There is empirical support for nonpharmacologic treatments for MS symptoms and quality of life. However, these interventions are not easily accessible or appropriate for everyone, making it important to consider alternative nonpharmacologic treatments, such as outdoor adventure programs.
Research on outdoor adventure programs outside of MS shows promising results for improved mental health, enhanced self-efficacy and self-esteem, increased perceived social support, and increased physical activity.
There are similarities between established behavioral treatments and outdoor adventure programs, as well as additional advantages unique to these programs.

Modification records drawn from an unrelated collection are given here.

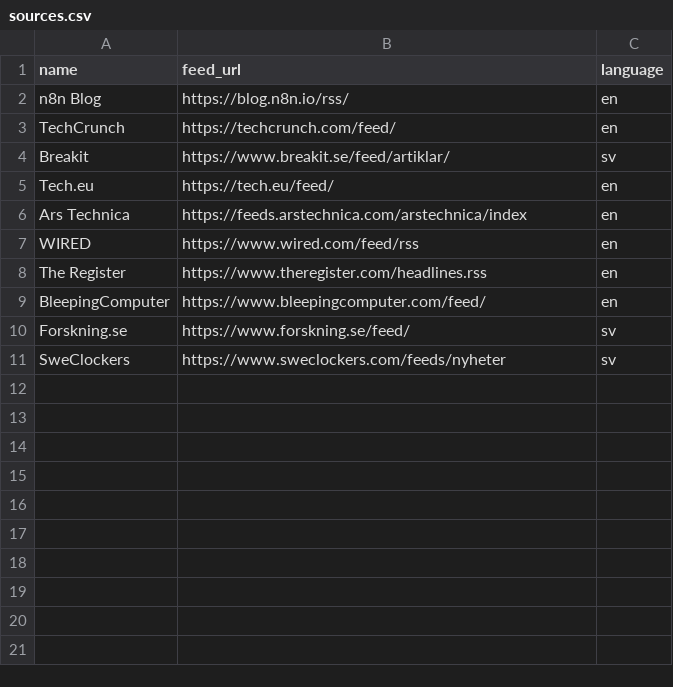
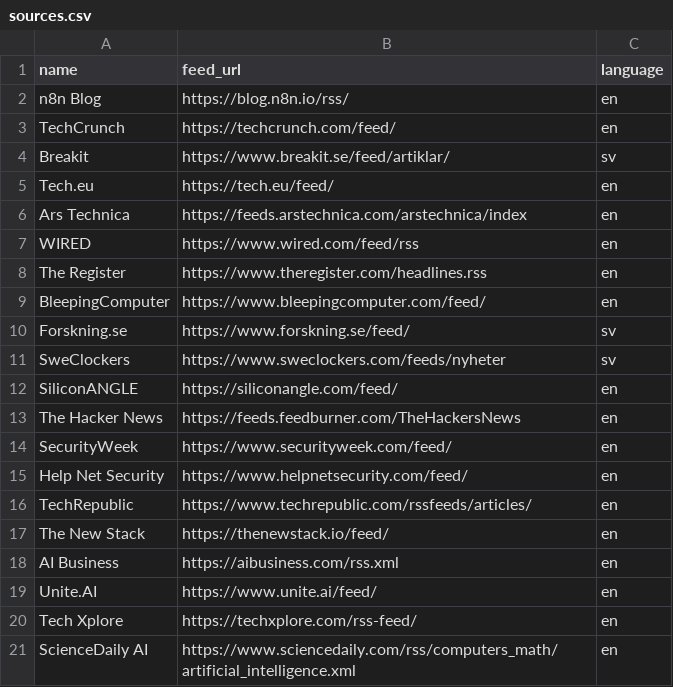
Before and after one commit to Kisslo/novatech-insights, a CSV file: data/sources.csv, drawn as a sheet.

Commit message:
feat: expand RSS news sources from 10 to 20

```diff
--- a/data/sources.csv
+++ b/data/sources.csv
@@ -11 +11,11 @@ Forskning.se,https://www.forskning.se/feed/,sv
 SweClockers,https://www.sweclockers.com/feeds/nyheter,sv
+SiliconANGLE,https://siliconangle.com/feed/,en
+The Hacker News,https://feeds.feedburner.com/TheHackersNews,en
+SecurityWeek,https://www.securityweek.com/feed/,en
+Help Net Security,https://www.helpnetsecurity.com/feed/,en
+TechRepublic,https://www.techrepublic.com/rssfeeds/articles/,en
+The New Stack,https://thenewstack.io/feed/,en
+AI Business,https://aibusiness.com/rss.xml,en
+Unite.AI,https://www.unite.ai/feed/,en
+Tech Xplore,https://techxplore.com/rss-feed/,en
+ScienceDaily AI,https://www.sciencedaily.com/rss/computers_math/artificial_intelligence.xml,en
```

Future research examining the efficacy of outdoor adventure programs for persons with MS is recommended.
The authors declare no conflicts of interest.
This project was supported, in part, by the National Multiple Sclerosis Society (MB1706-27847, Aaron Turner, P.I.).
From the Department of Rehabilitation Medicine (TEH, LMK, KNA) and Department of Neurology (KNA), University of Washington School of Medicine, Seattle, WA, USA; and Multiple Sclerosis Center of Excellence–West, Veterans Administration Puget Sound, Seattle, WA, USA (LMK).